Bears a familial resemblance to The Old Negro Space Program. That was purely by accident. The idea came from the writers’ room and supergenius Dan Harmon. The rewrites made me look real smart too. But I’m proud of it. See for yourself.
September 17, 2010 | Leave a Comment
This quote makes me happy:
There’s a gleeful absurdity deep in the DNA of this winning show but also a lot of emotional resonance, as its characters tackle the larger struggles facing humanity while also managing to get involved in all manner of larger-than-life hijinx. It’s a tonal juxtaposition that has worked well for the series in the first season, and Season Two–which begins on Thursday–smartly continues this trend, creating a microcosm in which the heartfelt and supremely weird hold hands on the way to class.
Full review here:
It’s so cool to work on a show that gets this kind of love from fans.
My new gig is writing for Community on NBC. If you haven’t seen this freaking awesome show, check out the Paintball episode. One of the best half hours of tv I’ve seen in a long long time.
Full Nelson is a web series I produced with my friend Adam Paul. Adam really makes me laugh, especially in the role of ambitious rat-in-a-maze, which he perfected for the short-lived Starz series Hollywood Residential. Adam plays a similar, but evolved character in Full Nelson. We shot this last summer with the help of some very talented and generous crew members, along with a great cast. All of whom worked for peanuts to help us get this off the ground.
Full Nelson is about the bizarre, yet very real world of indie wrestling. Once we discovered the world, we couldn’t look away. Hopefully you’ll find it just as compelling.
There are 7 episodes total, showing on koldcast.tv in the coming weeks. If we get enough viewers, we’ll get to make more. And then we can pay our cast and crew what they’re really worth.
Sons of Tucson has been pulled from Fox’s schedule until June. We shot 13 episodes and 4 of them aired. Presumably the rest will air in June. You’ll hear about it here last.
My latest gig is on this new show. It’s the best thing I’ve worked on since Malcolm in the Middle. And it shares much of that show’s sensibility. Premiers Sunday, March 14th on Fox at 9:30 pm, right after Family Guy.
Few Youtubes make me jealous. But damn I should have done this one.
A great video from my friend Adam Paul.
I believe it was Ken Burns who observed that documentarians are the most important people in the known universe. But as a humble member of the esteemed Documentarian Community, I’ve always had my doubts about that statement. Today, with some embarrassment, I must admit that my humility may have been misplaced. There is now overwhelming evidence that my award-qualifying 2003 documentary, The Old Negro Space Program, has influenced, if not goaded, President Obama into nominating General Charles F. Bolden. Jr. as the first African-American to lead NASA.
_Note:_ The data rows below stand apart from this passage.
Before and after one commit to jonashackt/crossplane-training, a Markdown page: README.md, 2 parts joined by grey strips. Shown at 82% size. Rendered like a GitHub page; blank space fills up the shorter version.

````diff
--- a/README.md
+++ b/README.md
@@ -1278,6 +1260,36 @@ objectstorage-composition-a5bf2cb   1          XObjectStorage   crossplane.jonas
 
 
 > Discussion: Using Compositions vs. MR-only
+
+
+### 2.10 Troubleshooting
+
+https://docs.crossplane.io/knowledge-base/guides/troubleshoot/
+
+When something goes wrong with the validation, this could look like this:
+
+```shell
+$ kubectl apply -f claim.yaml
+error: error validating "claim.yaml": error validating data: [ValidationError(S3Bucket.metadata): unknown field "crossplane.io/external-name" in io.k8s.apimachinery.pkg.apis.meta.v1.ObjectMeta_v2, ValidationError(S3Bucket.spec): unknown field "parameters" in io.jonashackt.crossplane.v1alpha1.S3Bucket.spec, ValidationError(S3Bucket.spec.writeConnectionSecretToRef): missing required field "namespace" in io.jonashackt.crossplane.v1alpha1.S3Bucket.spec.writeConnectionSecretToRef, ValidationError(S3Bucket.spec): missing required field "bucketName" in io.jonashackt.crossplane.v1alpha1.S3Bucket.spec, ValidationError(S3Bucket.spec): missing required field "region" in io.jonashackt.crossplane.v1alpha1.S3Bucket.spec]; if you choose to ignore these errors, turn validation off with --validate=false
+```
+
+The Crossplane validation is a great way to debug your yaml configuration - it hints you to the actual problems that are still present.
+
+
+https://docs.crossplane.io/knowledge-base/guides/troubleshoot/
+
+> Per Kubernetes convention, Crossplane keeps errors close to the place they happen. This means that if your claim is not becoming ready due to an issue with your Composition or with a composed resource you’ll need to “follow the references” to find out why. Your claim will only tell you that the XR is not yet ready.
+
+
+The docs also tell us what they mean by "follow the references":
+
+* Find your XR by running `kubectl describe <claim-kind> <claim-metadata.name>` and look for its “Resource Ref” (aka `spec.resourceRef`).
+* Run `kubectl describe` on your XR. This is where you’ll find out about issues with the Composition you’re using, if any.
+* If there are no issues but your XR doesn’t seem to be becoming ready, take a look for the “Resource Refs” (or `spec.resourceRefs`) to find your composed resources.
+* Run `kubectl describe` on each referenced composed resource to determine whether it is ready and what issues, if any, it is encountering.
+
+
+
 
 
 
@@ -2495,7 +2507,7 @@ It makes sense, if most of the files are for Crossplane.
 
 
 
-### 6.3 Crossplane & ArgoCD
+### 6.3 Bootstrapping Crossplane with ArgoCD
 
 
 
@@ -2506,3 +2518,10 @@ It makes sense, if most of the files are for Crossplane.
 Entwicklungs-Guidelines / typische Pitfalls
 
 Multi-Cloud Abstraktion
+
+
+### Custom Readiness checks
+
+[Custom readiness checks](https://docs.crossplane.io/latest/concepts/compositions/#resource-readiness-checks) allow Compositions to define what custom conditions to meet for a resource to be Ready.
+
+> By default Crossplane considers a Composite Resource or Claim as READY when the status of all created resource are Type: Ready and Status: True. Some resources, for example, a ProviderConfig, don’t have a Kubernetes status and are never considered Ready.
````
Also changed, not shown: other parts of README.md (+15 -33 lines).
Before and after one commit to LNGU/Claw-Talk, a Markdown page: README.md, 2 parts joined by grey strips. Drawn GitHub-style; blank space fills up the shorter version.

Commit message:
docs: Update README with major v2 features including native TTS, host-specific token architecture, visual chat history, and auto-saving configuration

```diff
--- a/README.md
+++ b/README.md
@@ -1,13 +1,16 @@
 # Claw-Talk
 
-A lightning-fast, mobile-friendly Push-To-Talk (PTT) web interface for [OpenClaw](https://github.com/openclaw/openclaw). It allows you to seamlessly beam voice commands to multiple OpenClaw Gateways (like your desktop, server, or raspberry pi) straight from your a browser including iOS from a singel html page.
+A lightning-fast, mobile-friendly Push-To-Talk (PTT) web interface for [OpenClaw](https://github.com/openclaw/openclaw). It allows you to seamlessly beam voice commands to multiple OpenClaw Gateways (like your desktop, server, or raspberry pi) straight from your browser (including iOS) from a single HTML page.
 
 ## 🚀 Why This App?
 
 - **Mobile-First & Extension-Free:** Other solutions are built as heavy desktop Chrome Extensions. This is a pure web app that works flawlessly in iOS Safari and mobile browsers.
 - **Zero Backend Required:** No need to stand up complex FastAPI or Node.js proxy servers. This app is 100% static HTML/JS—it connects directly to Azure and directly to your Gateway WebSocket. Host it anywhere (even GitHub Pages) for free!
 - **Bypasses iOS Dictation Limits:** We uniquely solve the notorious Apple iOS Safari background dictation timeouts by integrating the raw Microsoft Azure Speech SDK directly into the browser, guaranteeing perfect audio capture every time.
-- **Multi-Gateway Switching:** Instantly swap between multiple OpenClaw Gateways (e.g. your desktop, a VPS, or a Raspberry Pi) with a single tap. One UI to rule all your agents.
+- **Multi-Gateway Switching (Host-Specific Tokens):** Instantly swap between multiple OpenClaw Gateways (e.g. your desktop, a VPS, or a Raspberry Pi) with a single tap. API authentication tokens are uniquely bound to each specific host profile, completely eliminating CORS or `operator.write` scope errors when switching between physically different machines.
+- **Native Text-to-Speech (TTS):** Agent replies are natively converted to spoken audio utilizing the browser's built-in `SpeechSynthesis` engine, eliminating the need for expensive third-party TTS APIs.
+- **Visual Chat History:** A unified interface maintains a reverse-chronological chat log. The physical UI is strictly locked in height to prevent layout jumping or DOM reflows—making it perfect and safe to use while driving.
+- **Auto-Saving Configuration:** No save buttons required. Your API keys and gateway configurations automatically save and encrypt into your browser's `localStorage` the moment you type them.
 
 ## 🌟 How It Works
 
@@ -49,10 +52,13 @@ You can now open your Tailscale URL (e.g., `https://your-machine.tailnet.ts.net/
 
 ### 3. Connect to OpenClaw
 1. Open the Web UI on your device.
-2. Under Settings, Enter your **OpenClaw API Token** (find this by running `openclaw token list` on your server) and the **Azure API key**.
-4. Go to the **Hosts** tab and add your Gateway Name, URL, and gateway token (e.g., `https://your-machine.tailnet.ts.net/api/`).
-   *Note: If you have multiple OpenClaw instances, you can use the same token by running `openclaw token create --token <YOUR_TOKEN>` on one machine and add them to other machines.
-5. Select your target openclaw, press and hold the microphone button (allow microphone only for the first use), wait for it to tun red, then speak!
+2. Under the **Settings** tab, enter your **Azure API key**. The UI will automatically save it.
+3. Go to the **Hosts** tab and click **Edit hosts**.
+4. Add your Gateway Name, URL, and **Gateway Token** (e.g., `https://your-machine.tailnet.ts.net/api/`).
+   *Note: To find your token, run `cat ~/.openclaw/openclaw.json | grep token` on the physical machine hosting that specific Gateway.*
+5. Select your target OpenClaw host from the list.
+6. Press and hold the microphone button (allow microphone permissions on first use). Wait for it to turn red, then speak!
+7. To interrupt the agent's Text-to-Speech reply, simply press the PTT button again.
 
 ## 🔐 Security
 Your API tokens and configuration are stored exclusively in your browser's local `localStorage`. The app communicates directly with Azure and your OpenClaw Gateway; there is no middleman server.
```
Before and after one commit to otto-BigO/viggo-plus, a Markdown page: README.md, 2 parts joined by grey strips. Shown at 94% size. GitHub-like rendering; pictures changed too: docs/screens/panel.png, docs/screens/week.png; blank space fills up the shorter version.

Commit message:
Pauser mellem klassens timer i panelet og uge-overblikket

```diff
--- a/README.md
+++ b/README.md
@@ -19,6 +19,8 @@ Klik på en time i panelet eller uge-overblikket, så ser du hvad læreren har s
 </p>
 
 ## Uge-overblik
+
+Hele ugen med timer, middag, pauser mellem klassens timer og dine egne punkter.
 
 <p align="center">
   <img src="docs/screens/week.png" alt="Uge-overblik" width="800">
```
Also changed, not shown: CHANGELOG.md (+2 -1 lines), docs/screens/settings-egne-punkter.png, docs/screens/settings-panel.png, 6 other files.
Mr. Gum is a book series for kids that is wildly popular in the U.K. and has just reached our shores here in the USofA. I have the honor of working with the author, a mad genius named Andy Stanton, on an animated series based on these wonderful books. Our project is in the very early stages and may never see the light of day. But why wait for us to succeed before you enjoy the magic of Mr. Gum? If you have a boy or girl age 9 to 12, you will not regret introducing him or her to these books.
January 29, 2008 | 10 Comments
As for me, not many.
My latest project is a new comedy on the Starz Network. Hollywood Residential gives you a picture of Hollywood that you will never see on “Entourage.” It’s about a man barely managing to hang onto the fringes of show business.
The man, Tony King, is the host of a low-budget cable show that does home makeovers for celebrities. Tony is a frustrated actor himself. A terrible actor. And only marginally better as a handyman. All he wants is to be an insider. But his celebrity guests treat him like the help. To make matters worse, Tony’s show has recently hired a co-host, a beautiful, charming woman who is instantly more successful than Tony. She’s on her way up. Tony is not.
Part of the fun of Hollywood Residential is that we shot with real celebrities playing themselves. Our eight-episode season includes Paula Abdul, Tom Arnold, Carmen Elektra, Jamie Kennedy, Chris Kattan, Cheryl Hines, John Cho and Beverly D’Angelo. They all had a blast making fun of themselves and Hollywood.
The other part of the fun is that, since we’re on pay-cable, we can have foul language and nudity. And yes, we took advantage of that. I have to say, shooting with naked people turned out to be much less awkward than I expected.
Watch Hollywood Residential on Starz. I’m proud of it.